RECORDS PROVIDED |
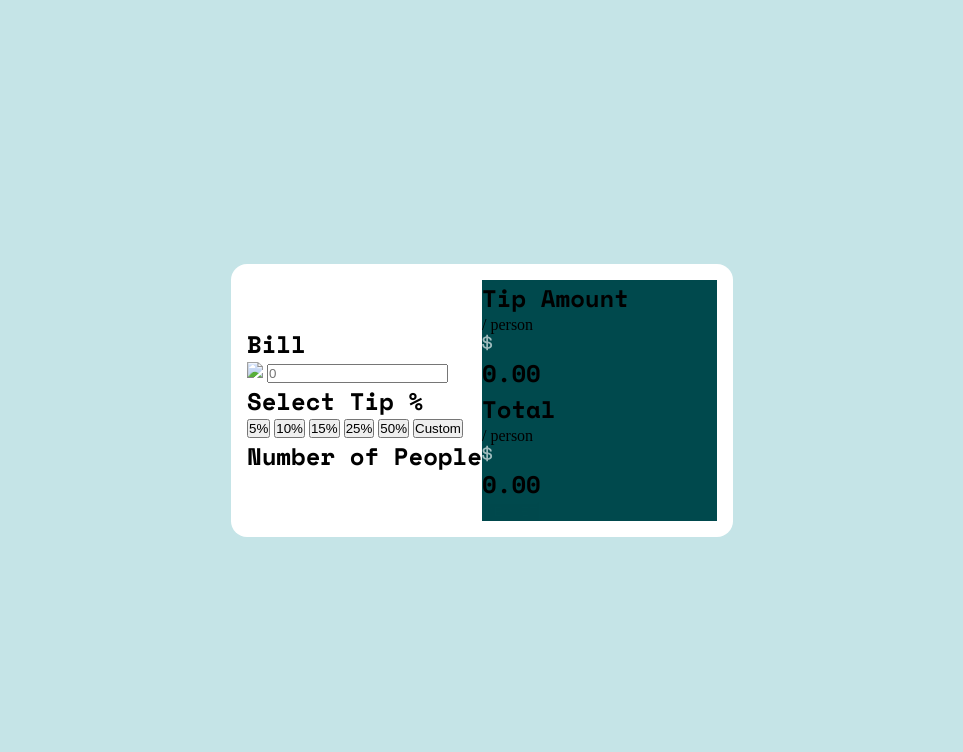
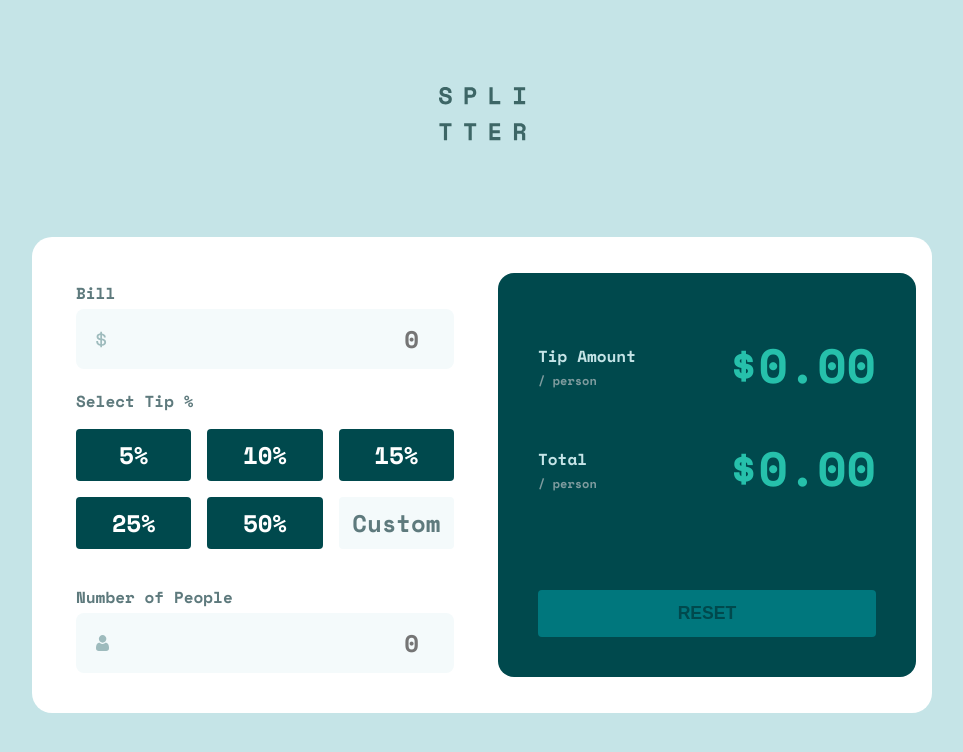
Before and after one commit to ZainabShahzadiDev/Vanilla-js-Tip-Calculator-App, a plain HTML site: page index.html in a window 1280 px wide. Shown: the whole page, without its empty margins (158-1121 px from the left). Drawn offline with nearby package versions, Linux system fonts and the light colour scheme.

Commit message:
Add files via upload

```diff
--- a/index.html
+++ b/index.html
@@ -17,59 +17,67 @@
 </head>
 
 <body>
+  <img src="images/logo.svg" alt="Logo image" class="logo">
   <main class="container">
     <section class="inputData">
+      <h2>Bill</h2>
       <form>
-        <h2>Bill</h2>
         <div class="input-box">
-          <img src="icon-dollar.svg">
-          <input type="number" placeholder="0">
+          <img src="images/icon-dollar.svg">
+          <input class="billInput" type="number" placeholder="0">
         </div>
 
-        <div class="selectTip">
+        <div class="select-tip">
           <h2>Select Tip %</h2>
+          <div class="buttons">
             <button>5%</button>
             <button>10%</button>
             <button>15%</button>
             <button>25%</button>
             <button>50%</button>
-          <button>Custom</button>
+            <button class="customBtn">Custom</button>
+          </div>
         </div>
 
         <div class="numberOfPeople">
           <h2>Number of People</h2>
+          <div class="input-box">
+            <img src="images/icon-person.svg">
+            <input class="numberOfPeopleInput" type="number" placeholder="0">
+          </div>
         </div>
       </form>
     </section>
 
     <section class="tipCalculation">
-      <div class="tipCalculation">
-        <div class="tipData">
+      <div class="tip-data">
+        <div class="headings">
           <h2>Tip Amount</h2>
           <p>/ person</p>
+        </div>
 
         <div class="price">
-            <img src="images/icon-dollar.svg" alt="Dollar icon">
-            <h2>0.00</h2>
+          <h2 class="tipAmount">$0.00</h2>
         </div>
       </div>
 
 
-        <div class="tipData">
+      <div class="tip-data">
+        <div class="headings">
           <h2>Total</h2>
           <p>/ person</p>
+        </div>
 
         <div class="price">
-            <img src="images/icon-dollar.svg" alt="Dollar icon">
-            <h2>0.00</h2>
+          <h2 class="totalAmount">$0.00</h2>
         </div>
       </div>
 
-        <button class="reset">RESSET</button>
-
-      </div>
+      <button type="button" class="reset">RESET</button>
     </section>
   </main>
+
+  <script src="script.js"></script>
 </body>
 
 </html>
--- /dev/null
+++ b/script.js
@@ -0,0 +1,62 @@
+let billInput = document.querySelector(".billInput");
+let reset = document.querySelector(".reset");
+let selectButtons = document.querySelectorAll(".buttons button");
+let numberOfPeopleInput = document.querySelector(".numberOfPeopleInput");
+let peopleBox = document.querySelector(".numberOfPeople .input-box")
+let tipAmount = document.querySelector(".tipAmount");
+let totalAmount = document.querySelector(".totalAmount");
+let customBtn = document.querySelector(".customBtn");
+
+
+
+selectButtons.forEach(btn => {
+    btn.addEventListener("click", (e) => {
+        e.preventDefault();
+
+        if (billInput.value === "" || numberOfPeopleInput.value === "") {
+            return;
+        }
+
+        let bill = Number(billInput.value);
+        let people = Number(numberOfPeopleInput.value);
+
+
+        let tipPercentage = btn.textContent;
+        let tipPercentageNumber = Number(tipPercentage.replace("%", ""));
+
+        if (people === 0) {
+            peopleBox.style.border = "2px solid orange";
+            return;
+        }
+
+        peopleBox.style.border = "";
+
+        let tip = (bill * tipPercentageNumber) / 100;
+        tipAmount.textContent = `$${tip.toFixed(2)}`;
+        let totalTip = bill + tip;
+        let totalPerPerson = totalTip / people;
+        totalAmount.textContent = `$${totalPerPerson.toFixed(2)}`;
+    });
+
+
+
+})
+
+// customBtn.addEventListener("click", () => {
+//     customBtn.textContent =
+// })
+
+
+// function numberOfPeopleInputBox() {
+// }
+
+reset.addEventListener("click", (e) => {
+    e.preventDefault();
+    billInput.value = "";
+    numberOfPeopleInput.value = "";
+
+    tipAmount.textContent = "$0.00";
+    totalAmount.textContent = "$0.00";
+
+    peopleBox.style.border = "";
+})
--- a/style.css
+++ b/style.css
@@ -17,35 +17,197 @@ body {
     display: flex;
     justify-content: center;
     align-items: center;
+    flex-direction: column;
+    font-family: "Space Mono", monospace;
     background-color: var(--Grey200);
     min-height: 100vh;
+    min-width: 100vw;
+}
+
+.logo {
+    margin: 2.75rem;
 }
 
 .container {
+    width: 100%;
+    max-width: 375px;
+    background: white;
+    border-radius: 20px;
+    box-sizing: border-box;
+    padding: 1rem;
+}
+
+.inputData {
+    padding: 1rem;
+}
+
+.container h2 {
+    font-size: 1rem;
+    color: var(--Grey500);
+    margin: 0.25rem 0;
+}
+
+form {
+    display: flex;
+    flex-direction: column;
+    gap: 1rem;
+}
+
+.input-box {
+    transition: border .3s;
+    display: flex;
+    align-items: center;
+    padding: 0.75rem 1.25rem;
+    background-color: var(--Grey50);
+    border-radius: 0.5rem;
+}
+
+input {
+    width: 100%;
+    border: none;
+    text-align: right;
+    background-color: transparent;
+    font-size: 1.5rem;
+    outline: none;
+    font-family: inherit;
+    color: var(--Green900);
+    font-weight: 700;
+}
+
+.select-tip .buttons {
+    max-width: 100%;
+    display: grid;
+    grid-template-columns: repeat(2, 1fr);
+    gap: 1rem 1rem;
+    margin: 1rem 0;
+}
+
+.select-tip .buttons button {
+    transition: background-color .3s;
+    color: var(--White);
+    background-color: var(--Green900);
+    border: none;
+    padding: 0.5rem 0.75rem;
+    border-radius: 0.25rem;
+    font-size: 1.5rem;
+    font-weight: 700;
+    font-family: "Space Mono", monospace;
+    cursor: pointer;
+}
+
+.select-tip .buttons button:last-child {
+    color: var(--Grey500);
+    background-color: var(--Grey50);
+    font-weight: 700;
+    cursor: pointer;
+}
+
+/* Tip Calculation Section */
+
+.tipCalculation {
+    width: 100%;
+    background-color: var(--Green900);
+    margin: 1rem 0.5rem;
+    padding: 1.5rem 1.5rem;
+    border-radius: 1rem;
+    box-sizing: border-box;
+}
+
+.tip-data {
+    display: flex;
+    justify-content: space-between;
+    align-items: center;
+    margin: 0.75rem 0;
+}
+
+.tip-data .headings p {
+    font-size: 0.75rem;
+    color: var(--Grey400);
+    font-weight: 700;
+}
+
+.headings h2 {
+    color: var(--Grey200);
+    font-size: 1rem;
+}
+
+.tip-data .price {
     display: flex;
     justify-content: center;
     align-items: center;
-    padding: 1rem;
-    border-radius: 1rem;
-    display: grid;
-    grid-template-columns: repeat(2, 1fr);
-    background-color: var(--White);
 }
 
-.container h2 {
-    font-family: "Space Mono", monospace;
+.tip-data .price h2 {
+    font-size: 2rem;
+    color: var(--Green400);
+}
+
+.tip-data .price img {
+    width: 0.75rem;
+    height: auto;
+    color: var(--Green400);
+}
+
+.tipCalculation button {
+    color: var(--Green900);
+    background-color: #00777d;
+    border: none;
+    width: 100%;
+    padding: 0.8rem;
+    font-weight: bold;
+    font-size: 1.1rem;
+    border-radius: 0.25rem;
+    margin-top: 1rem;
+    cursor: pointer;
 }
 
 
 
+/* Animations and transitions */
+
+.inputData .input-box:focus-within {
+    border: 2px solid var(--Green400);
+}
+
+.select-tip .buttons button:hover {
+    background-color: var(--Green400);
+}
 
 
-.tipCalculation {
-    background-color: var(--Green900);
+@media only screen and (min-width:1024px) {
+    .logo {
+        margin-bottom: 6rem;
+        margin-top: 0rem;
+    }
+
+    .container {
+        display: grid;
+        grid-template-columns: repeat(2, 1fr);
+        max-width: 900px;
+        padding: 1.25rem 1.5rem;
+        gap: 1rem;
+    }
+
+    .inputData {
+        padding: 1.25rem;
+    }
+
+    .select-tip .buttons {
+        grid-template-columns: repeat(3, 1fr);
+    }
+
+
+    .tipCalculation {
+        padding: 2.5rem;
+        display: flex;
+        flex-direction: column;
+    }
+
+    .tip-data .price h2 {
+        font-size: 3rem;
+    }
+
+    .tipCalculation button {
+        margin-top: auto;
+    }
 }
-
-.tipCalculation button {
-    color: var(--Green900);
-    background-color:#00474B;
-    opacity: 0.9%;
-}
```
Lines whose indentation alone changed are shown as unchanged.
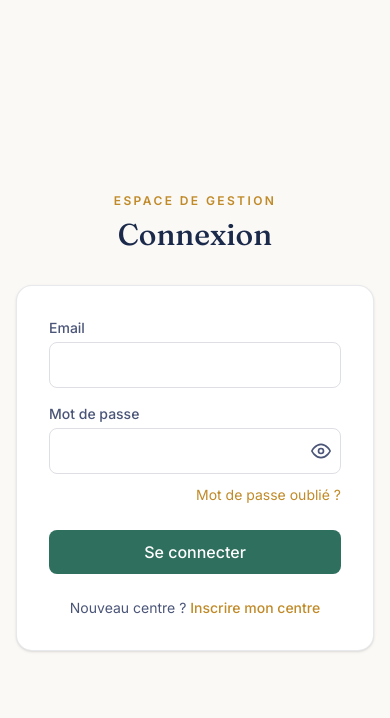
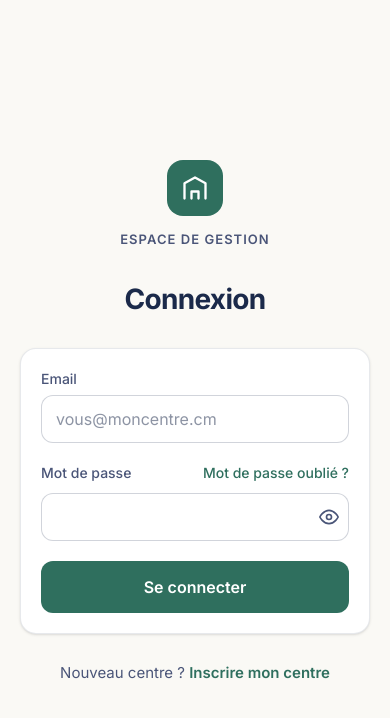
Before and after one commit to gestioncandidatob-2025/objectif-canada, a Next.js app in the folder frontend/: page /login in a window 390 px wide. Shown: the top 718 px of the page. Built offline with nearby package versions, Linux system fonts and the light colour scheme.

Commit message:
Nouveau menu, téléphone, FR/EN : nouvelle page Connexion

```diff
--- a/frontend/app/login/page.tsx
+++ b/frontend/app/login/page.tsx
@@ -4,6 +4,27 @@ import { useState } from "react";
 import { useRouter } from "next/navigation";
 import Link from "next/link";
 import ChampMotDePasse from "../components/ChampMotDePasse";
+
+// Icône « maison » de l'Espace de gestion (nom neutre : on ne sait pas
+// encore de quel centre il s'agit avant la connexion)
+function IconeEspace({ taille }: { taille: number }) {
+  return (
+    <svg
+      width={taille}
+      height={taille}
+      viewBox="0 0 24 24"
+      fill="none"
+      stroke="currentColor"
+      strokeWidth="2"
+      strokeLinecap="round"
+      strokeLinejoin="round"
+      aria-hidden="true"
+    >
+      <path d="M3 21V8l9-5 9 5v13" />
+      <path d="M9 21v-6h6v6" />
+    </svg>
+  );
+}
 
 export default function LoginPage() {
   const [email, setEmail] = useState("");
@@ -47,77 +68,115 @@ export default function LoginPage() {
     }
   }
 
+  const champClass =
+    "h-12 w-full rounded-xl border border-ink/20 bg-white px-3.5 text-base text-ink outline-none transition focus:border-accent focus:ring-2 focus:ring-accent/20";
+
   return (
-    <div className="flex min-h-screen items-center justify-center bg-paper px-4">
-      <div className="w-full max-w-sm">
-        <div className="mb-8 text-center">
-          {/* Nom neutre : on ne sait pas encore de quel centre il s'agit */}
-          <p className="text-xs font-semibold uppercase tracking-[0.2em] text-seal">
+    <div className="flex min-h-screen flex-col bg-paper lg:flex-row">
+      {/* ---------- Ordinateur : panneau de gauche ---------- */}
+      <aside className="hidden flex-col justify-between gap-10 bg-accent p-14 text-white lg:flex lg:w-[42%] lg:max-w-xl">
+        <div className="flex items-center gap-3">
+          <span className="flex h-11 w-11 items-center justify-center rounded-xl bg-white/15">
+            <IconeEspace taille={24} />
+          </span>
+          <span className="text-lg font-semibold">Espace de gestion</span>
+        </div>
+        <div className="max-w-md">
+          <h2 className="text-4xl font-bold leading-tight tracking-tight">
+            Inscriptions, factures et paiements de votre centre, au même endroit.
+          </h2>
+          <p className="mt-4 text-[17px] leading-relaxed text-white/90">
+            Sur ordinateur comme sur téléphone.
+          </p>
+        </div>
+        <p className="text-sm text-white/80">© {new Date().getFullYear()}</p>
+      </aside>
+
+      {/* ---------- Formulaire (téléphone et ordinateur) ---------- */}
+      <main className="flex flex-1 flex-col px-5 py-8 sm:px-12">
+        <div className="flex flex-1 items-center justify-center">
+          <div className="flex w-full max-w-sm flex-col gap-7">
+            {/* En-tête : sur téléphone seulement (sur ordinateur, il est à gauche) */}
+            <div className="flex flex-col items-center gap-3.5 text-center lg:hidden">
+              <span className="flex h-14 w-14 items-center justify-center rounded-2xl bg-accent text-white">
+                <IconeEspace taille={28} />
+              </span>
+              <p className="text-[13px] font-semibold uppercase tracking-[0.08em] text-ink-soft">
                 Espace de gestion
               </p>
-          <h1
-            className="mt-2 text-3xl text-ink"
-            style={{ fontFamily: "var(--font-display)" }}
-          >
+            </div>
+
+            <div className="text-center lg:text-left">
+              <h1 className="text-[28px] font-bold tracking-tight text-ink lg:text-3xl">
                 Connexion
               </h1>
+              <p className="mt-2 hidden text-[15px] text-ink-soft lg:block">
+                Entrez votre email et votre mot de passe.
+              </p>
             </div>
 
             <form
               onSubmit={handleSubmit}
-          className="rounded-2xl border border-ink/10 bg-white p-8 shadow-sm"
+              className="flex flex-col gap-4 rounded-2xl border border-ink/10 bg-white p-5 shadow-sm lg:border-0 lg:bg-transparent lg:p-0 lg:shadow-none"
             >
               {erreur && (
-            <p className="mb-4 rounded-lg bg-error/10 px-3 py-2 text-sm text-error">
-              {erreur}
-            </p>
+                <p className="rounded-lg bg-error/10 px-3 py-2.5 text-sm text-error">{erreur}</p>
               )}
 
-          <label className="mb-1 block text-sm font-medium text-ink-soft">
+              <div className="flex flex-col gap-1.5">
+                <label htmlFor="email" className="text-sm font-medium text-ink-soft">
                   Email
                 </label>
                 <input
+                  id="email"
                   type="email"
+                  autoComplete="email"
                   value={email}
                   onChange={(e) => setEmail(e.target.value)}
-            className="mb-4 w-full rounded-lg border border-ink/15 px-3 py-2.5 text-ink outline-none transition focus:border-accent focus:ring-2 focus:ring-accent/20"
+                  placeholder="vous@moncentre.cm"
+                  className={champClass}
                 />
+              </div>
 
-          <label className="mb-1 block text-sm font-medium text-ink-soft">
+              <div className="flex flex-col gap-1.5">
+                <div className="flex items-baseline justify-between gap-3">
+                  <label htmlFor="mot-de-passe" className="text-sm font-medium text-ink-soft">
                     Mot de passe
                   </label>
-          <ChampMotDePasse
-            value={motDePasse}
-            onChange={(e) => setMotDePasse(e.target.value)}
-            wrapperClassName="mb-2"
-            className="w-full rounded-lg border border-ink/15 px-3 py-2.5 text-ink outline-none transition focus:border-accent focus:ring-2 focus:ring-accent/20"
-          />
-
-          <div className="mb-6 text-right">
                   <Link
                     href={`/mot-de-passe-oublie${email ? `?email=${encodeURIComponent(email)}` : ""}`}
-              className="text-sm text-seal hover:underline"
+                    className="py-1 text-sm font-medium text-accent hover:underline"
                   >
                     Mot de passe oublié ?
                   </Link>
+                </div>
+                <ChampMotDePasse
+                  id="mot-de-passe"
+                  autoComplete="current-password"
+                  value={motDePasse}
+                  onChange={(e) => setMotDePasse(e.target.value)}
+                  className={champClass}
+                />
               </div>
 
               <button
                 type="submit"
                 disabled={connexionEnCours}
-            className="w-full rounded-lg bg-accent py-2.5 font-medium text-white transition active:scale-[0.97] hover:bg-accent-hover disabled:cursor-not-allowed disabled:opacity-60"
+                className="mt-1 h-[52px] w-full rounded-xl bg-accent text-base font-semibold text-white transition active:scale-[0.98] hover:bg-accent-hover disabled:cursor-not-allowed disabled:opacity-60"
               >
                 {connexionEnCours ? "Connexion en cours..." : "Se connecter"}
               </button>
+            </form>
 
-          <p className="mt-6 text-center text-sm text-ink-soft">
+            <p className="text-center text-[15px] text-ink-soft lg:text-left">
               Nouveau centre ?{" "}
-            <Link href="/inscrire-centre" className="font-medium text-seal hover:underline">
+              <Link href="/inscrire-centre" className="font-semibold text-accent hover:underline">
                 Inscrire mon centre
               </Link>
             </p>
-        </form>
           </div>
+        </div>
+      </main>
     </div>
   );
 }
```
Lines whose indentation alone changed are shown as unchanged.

REQUIREMENT | Check the listing above for lines containing the string "height", and copy each one.

FINAL ANSWER |
     min-height: 100vh;
+    height: auto;
+      height={taille}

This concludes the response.